Suppression of Piracy and Criminal Acts off Somalia

April 2009

EU NAVFOR – Operation Atalanta – Suppression of Piracy and Criminal Activity off Somalia

The European Union’s Operation Atalanta is a military mission set up in December 2008 for a 12 month period to help combat the incidents of piracy occurring in the Gulf of Aden and the Somali Basin. The principal task for the EU mission is the protection of World Food Programme shipping delivering humanitarian aid to Somalia, however, the mission is also tasked with the protection of merchant shipping transiting the Gulf of Aden and the Somali Basin and the deterrence of acts of piracy or criminal activity in these areas. The conduct of these three principal activities by the European Union force does not discriminate against vessel, flag state, type or owner; assistance may be provided to any vessel. It is worth noting that the EU mission in this area is separate to both the NATO naval group operating in the area and warships provided by other nations such as Japan, India and China.

The EU force consists of a number of warships stationed in the Gulf of Aden and the Somali Basin and the provision of Maritime Patrol Reconnaissance aircraft covering these areas. The operation is commanded from Northwood in the United Kingdom, where the Maritime Security Centre – Horn of Africa (MSC-HOA) has been established to provide 24 hour manned monitoring of merchant traffic in the affected areas. A website has been established by MSC-HOA at: where vessels are strongly urged to register and provide details of their transits anywhere between Point A: 11º 50’N; 045º 00’E and Point B: 14º 28’N; 053º 00’E or the Indian Ocean, bounded within the area 12ºN, 58ºE, 10ºS. Vessels should provide this information as early as possible to MSC-HOA so that they can, if a vessel is deemed to be particularly vulnerable, coordinate appropriate protection arrangements either from EU NAVFOR forces or other forces operating in the region.

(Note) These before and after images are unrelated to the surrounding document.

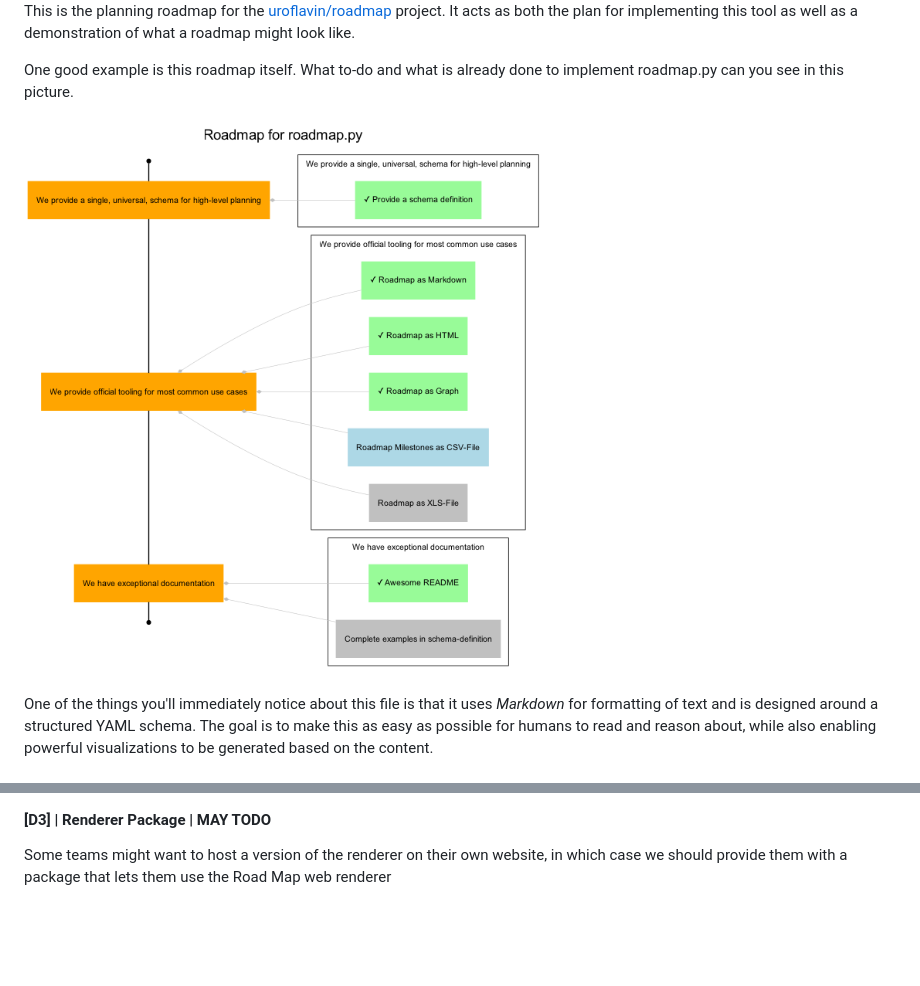
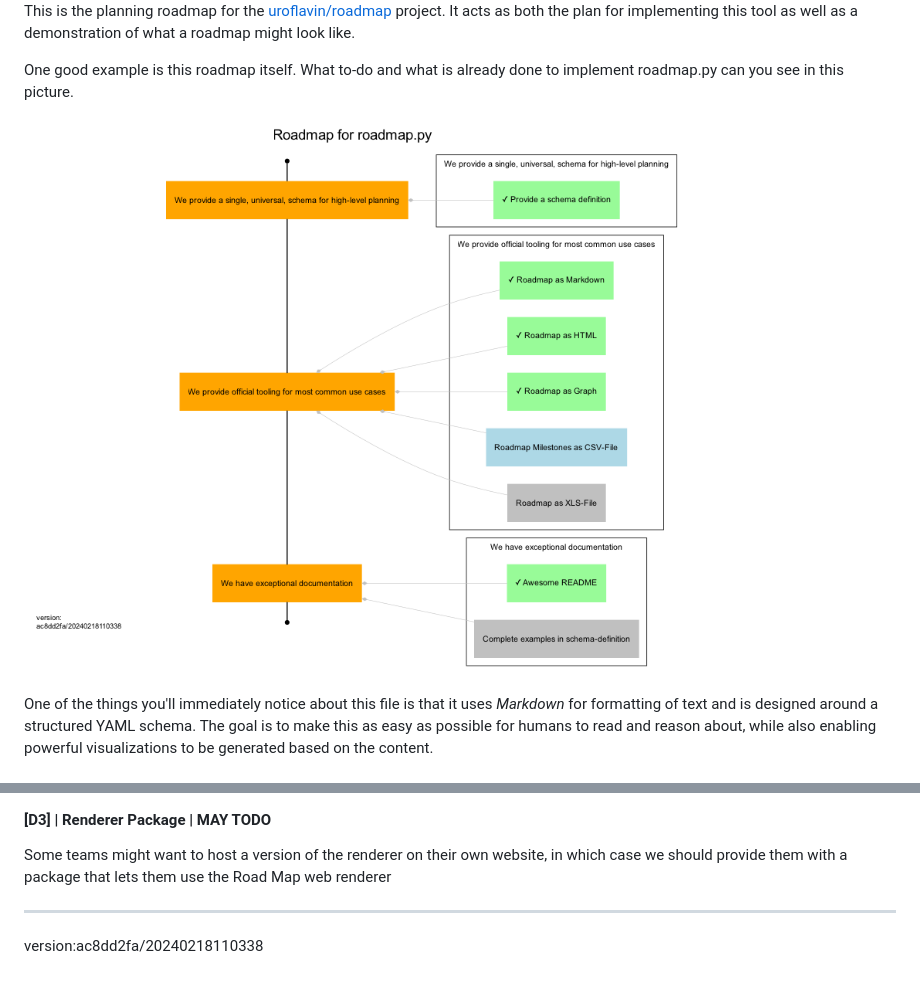
Before and after one commit to uroflavin/roadmap, a Markdown page: roadmap/roadmap.md, 2 parts joined by grey strips. Rendered like a GitHub page; pictures changed too: roadmap/roadmap.dot.png; blank space fills up the shorter version.

```diff
--- a/roadmap/roadmap.md
+++ b/roadmap/roadmap.md
@@ -224,3 +224,6 @@ The renderer should support Markdown
 
 #### [D3] | Renderer Package | MAY TODO
 Some teams might want to host a version of the renderer on their own website, in which case we should provide them with a package that lets them use the Road Map web renderer
+
+---
+version:ac8dd2fa/20240218110338
```
Also changed, not shown: templates/markdown/roadmap.md (+4 -1 lines), 8 other files.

An Internationally Recommended Transit Corridor (IRTC) has been established within the Gulf of Aden and EU NAVFOR is operating group transits (GT) through the IRTC, with recommended times of entering the IRTC, dependent on vessels’ speed, published on the MSC-HOA website. Vessels are advised that these are not convoys and are not to wait for warships or other Merchant Vessels but are to proceed at the recommended times and vessels of different speeds will converge in critical areas at the critical times. Vessels may be contacted by warships in the vicinity if they have registered their transit details on the MSC-HOA website. Eastbound vessels are recommended to transit the corridor in its southern transit lane, and westbound vessels in its northern transit lane.

The IRTC is not a Traffic Separation Scheme, nor is it marked with navigational aids and vessels are to comply with the requirements of the International Regulations for the Preventions of Collisions at Sea at all times. The premise behind the IRTC and the GT is that it allows EU forces to ensure that the areas of highest risk within the Gulf of Aden are sanitised at the times of greatest risk, being around sunrise and sunset, and that groups of vessels are together in these locations at these times. It is worth noting that, to date, only one vessel has been taken hostage at night. On occasion the passage of individual warships along the IRTC may be published on the MSC-HOA website in the “Alerts” section.

The MSC-HOA website provides a plethora of information regarding the situation in the Gulf of Aden and Somali Basin, including intelligence on the piracy problem, advice to Masters on practical and operational best practice to be adopted prior to and during their transit, information on the IRTC and GT. In the event of a piracy incident there are also sections on actions in the event of attack or a successful boarding, and details on actions to be taken in the event of military intervention. The Alerts section of the website details recent piracy attacks and attempted attacks, up to date intelligence on pirate activity and general information. Further information on piracy news stories is also provided by links to the BBC, CNN and Fairplay websites, as well as details of recent press releases.

Finally the MSC-HOA website has details on the reporting format to be used in the event of a pirate attack, and details of how this can be expeditiously reported.

EU NAVFOR are particularly keen to receive feedback from vessels who have transited the area and may have details or photos of suspicious craft that have been sighted, or details of any actions that they may have taken in the event of a piracy incident, that may, or may not have been successful. Email contact details, to which photos or video footage can be sent, are on the website.

For full details please consult the EU NAVFOR website at:

Further details on the piracy problem and measures that can be taken can be found in the OCIMF publication "Piracy - The East Africa/Somalia Situation - Practical Measures to Avoid, Deter or Delay Piracy Attacks"